[[ INFORMATION GIVEN, beginning ]]

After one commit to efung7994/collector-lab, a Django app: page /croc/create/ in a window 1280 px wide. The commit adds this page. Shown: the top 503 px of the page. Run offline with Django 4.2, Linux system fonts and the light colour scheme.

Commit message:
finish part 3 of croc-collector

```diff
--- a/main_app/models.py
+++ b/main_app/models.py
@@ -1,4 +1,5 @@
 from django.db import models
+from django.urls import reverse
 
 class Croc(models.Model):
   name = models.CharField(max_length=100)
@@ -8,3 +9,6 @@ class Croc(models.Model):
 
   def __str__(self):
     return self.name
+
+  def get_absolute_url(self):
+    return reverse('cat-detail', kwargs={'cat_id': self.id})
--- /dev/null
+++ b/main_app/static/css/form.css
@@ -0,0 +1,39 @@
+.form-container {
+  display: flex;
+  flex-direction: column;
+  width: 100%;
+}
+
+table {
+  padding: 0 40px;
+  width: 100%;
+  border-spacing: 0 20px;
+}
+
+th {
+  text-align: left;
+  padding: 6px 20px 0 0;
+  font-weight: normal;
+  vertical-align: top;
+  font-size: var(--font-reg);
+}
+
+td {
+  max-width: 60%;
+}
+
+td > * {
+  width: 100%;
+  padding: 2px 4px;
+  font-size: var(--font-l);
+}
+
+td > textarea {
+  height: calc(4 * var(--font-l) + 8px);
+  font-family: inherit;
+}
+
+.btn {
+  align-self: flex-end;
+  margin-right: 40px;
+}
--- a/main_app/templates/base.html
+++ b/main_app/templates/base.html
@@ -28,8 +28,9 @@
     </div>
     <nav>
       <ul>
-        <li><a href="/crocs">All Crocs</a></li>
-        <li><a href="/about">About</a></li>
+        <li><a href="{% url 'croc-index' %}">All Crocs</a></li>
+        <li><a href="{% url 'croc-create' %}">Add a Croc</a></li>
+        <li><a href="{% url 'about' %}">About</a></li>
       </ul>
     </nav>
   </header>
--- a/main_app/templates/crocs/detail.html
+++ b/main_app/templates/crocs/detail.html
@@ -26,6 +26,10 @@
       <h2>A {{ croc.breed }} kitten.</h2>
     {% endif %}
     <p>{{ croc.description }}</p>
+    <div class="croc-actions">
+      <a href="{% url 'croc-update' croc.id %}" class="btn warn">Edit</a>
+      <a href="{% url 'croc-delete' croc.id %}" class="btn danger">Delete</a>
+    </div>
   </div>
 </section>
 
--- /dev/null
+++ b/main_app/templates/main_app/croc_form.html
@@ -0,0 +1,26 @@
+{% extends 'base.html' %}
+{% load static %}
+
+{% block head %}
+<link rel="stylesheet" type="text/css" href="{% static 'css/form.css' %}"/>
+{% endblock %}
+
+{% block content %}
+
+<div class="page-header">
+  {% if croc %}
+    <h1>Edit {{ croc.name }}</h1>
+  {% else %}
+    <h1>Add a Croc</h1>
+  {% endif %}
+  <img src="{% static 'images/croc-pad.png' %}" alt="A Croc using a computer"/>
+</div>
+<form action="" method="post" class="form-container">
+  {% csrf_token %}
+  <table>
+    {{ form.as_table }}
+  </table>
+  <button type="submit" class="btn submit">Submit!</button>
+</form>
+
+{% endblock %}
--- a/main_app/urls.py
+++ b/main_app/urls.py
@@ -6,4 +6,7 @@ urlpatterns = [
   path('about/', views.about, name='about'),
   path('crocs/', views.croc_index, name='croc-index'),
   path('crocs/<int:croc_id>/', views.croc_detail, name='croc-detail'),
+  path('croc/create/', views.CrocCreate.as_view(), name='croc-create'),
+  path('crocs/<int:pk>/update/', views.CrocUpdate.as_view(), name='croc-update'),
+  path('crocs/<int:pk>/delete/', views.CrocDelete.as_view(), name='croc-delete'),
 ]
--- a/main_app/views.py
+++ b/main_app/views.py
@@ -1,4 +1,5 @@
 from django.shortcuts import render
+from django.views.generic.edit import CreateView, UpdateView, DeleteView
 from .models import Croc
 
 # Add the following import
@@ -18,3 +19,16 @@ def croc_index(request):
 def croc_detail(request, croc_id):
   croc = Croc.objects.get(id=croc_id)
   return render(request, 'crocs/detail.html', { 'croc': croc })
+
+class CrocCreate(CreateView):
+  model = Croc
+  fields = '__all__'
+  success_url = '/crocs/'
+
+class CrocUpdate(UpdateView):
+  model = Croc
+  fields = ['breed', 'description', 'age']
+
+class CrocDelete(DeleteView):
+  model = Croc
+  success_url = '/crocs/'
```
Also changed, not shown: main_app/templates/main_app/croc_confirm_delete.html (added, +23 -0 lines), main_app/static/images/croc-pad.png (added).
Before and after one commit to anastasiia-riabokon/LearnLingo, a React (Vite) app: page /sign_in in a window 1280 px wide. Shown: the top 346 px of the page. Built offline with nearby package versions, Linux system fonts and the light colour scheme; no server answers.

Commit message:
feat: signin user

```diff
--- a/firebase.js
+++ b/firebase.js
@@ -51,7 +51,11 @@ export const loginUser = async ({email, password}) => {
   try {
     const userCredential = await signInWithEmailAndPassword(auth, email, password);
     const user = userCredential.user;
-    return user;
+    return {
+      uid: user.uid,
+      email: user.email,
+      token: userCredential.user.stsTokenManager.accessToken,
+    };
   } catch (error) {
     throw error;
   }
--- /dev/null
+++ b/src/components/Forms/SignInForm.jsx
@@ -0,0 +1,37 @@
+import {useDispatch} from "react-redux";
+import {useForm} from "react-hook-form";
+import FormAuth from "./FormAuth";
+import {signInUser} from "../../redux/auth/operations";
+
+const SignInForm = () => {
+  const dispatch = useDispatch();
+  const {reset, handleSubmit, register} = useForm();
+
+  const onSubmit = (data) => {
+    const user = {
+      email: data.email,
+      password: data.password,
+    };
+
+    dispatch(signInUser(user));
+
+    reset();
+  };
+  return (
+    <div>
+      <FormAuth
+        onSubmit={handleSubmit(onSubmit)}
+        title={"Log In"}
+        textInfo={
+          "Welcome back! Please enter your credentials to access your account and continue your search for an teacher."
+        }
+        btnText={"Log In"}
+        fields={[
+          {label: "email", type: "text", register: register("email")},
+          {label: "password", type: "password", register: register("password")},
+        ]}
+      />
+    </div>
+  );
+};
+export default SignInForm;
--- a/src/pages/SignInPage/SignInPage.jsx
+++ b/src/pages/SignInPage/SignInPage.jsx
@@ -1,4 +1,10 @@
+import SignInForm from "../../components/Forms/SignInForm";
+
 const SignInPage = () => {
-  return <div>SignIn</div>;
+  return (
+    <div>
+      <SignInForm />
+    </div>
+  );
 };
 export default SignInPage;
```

[[ INFORMATION GIVEN, end ]]

WHAT NEEDS TO BE DONE: Please show every line above that includes the word "path".

REPLY:
   path('about/', views.about, name='about'),
   path('crocs/', views.croc_index, name='croc-index'),
   path('crocs/<int:croc_id>/', views.croc_detail, name='croc-detail'),
+  path('croc/create/', views.CrocCreate.as_view(), name='croc-create'),
+  path('crocs/<int:pk>/update/', views.CrocUpdate.as_view(), name='croc-update'),
+  path('crocs/<int:pk>/delete/', views.CrocDelete.as_view(), name='croc-delete'),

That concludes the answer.